■ Work task ■
For the copy, please give all of the data again exactly and leave the pictures out.

:: Supplied records ::

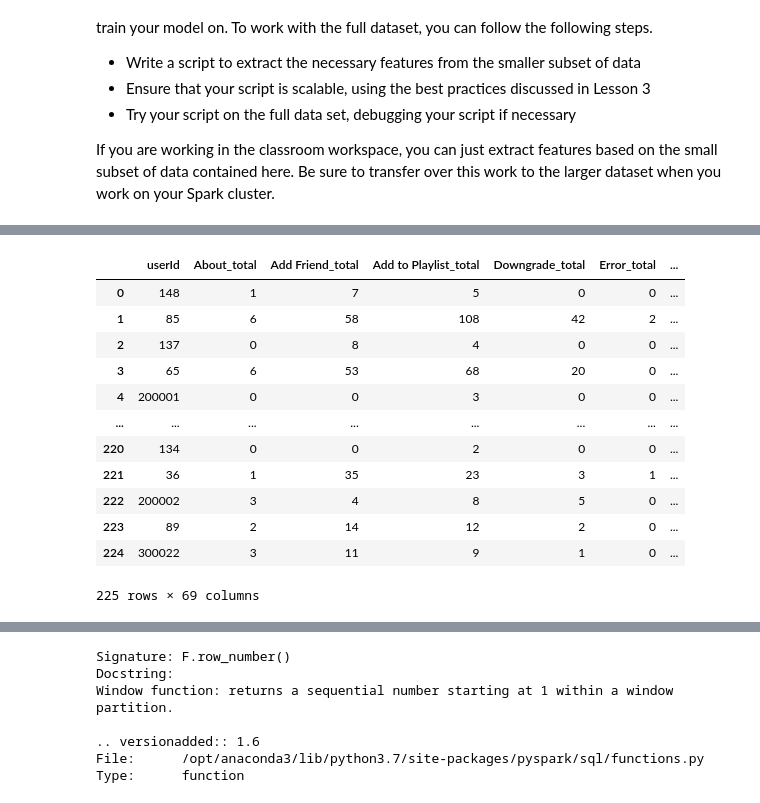
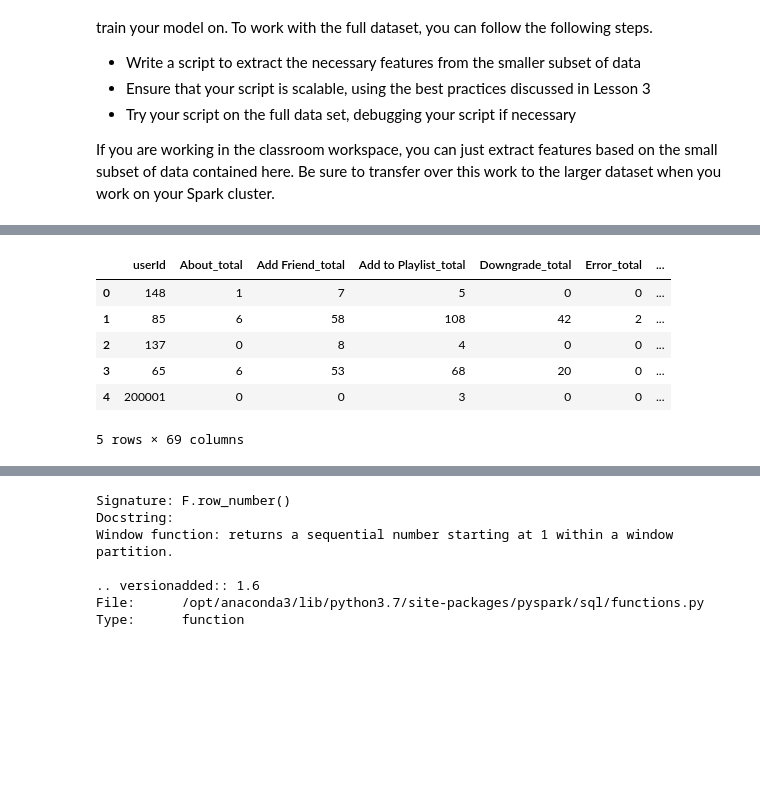
Before and after one commit to mwinterde/sparkify-capstone, a Jupyter notebook: Sparkify.ipynb, the cells around one changed output, grey strips where cells are left out. Drawn from its saved outputs; the diff is of its cells as text; code cells hidden in the pictures; blank space fills up the shorter version.

```diff
--- a/Sparkify.ipynb
+++ b/Sparkify.ipynb
@@ -495,21 +468,15 @@ def count_events_over_time(user_log):
 # %%
 event_counts = count_events_over_time(user_log_cleansed)
 # %%
-event_counts.toPandas()
+event_counts.toPandas().head(5)
 # %% [output]
 |  | userId | About_total | Add Friend_total | Add to Playlist_total | Downgrade_total | Error_total | ... |
 | 0 | 148 | 1 | 7 | 5 | 0 | 0 | ... |
 | 1 | 85 | 6 | 58 | 108 | 42 | 2 | ... |
 | 2 | 137 | 0 | 8 | 4 | 0 | 0 | ... |
 | 3 | 65 | 6 | 53 | 68 | 20 | 0 | ... |
 | 4 | 200001 | 0 | 0 | 3 | 0 | 0 | ... |
-| ... | ... | ... | ... | ... | ... | ... | ... |
-| 220 | 134 | 0 | 0 | 2 | 0 | 0 | ... |
-| 221 | 36 | 1 | 35 | 23 | 3 | 1 | ... |
-| 222 | 200002 | 3 | 4 | 8 | 5 | 0 | ... |
-| 223 | 89 | 2 | 14 | 12 | 2 | 0 | ... |
-| 224 | 300022 | 3 | 11 | 9 | 1 | 0 | ... |
-225 rows × 69 columns
+5 rows × 69 columns
 # %%
 def get_metropolian_area_dummies(user_log):
     """ Creates dataframe with dummies for the metropolian area users are
```
Also changed, not shown: parts of 20 cells of this notebook.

:::

■ Answer box ■
Before and after one commit to mwinterde/sparkify-capstone, a Jupyter notebook: Sparkify.ipynb, the cells around one changed output, grey strips where cells are left out. Drawn from its saved outputs; the diff is of its cells as text; code cells hidden in the pictures; blank space fills up the shorter version.

```diff
--- a/Sparkify.ipynb
+++ b/Sparkify.ipynb
@@ -495,21 +468,15 @@ def count_events_over_time(user_log):
 # %%
 event_counts = count_events_over_time(user_log_cleansed)
 # %%
-event_counts.toPandas()
+event_counts.toPandas().head(5)
 # %% [output]
 |  | userId | About_total | Add Friend_total | Add to Playlist_total | Downgrade_total | Error_total | ... |
 | 0 | 148 | 1 | 7 | 5 | 0 | 0 | ... |
 | 1 | 85 | 6 | 58 | 108 | 42 | 2 | ... |
 | 2 | 137 | 0 | 8 | 4 | 0 | 0 | ... |
 | 3 | 65 | 6 | 53 | 68 | 20 | 0 | ... |
 | 4 | 200001 | 0 | 0 | 3 | 0 | 0 | ... |
-| ... | ... | ... | ... | ... | ... | ... | ... |
-| 220 | 134 | 0 | 0 | 2 | 0 | 0 | ... |
-| 221 | 36 | 1 | 35 | 23 | 3 | 1 | ... |
-| 222 | 200002 | 3 | 4 | 8 | 5 | 0 | ... |
-| 223 | 89 | 2 | 14 | 12 | 2 | 0 | ... |
-| 224 | 300022 | 3 | 11 | 9 | 1 | 0 | ... |
-225 rows × 69 columns
+5 rows × 69 columns
 # %%
 def get_metropolian_area_dummies(user_log):
     """ Creates dataframe with dummies for the metropolian area users are
```
Also changed, not shown: parts of 20 cells of this notebook.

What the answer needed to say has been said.